Post by somersetstokie on Jul 31, 2020 8:01:09 GMT
Sounds impressive but not surprising. The end of July, running into August is effectively a "meteor season" with lots of opportunities to see them, if you are looking in the right areas. Meteors, or rather meteor showers, are regular annual events, such as the Perseid shower that comes around each August, with a peak around the 12th and continuing to about the 23rd. The meteors collectively are usually the remnants of comets whose footprints the Earth passes through on its Annual orbit of the sun.

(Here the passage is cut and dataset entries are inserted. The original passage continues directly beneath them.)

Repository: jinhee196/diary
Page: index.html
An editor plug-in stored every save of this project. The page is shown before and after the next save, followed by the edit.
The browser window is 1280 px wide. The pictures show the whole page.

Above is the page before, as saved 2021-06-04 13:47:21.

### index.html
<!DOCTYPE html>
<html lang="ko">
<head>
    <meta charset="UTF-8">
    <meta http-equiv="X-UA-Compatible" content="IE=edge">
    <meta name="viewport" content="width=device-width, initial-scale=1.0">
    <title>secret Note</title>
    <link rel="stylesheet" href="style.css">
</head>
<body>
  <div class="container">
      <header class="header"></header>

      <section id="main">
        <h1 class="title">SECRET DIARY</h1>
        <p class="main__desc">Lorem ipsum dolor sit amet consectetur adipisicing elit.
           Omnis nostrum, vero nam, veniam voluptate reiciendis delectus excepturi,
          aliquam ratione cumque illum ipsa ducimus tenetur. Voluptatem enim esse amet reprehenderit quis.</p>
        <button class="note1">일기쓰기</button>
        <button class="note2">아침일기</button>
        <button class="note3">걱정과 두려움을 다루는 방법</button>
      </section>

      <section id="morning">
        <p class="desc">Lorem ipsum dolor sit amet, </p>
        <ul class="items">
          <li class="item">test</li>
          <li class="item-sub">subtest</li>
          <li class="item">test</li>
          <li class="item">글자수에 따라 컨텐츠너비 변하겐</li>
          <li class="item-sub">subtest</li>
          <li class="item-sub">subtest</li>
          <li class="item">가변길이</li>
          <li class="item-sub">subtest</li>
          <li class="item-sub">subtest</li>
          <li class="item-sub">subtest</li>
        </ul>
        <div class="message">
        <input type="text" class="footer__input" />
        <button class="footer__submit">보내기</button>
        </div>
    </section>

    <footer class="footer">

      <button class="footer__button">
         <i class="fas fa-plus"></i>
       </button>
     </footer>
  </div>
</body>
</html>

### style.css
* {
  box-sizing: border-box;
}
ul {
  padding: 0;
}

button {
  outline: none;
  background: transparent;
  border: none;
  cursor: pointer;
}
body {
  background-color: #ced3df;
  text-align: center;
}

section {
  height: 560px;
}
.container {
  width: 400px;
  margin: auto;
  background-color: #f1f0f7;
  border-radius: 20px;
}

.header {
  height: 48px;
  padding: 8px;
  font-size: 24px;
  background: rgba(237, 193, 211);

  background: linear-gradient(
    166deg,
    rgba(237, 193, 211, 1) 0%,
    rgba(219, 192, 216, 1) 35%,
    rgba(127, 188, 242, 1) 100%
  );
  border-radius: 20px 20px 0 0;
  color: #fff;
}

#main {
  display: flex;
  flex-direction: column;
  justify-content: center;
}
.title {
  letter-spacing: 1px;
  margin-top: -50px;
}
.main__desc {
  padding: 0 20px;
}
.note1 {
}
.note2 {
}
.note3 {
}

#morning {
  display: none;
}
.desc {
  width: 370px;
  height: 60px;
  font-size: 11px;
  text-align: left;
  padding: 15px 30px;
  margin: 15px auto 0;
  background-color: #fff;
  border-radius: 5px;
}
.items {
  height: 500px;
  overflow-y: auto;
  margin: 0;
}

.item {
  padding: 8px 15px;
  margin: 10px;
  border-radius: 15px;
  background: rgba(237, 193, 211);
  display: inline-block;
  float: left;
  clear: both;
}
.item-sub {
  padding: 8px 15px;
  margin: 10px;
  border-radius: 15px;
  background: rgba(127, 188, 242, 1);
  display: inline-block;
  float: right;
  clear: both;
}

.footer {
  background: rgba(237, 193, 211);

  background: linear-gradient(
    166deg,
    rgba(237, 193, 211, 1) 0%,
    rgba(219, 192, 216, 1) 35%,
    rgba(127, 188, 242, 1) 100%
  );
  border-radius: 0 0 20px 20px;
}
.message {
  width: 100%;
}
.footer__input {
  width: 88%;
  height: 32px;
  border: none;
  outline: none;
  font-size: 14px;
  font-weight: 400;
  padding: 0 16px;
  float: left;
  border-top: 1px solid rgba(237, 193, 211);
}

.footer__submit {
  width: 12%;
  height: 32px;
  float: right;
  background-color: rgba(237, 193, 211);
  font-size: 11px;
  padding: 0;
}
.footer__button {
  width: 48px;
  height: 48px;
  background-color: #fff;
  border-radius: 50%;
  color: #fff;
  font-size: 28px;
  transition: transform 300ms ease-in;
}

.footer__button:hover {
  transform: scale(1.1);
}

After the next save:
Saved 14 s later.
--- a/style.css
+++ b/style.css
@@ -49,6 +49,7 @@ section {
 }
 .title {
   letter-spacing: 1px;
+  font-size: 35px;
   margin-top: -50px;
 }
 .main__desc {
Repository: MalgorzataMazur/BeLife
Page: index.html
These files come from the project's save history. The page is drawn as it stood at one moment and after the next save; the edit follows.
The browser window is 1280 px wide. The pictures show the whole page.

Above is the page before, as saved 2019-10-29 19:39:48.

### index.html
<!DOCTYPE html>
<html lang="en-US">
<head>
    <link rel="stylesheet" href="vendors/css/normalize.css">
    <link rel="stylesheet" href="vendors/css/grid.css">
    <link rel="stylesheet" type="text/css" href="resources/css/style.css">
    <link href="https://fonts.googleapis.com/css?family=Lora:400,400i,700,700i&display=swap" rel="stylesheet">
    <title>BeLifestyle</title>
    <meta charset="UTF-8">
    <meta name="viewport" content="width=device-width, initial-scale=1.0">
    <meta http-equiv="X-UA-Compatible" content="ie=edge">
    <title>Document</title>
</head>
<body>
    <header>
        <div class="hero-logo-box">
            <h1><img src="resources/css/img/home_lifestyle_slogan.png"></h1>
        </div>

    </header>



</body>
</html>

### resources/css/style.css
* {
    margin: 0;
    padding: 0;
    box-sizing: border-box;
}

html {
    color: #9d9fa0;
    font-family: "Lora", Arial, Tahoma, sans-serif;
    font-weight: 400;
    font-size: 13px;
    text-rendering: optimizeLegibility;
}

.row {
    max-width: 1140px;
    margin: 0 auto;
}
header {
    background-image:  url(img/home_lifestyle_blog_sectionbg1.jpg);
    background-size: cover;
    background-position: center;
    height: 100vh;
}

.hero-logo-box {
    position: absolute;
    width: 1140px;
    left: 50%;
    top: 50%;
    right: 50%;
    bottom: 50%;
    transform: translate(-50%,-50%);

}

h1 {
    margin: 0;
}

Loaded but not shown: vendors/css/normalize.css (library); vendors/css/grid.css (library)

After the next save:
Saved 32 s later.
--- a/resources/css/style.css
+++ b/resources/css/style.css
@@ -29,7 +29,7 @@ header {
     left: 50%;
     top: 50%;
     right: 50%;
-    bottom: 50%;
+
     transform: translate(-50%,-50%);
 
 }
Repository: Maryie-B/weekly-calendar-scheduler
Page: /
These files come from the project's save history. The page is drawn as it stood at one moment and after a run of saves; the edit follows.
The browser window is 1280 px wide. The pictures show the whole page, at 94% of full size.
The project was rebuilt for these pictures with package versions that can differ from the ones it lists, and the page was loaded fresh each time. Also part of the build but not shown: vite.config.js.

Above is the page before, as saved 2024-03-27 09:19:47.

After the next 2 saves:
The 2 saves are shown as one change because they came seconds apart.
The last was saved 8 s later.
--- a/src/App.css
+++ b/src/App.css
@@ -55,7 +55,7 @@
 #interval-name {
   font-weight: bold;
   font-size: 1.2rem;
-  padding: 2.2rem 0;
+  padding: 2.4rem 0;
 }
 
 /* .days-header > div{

This sighting was most probably part of the Delta Aquariid meteor shower: The Aquariids are one of two meteor showers that appear to originate in the constellation Delta Aquarii - hence their name. The Delta Aquariids are active each year between mid-July and the last week of August, occuring in two seperate waves, known as the Southern Aquarids, currently active, and the Northern Aquarids which follow later.
This year, astronomers said the shower would peak in the early morning hours of Wednesday, July 29. During the peak, the Royal Observatory predicts as many as 20 meteors an hour will be visible.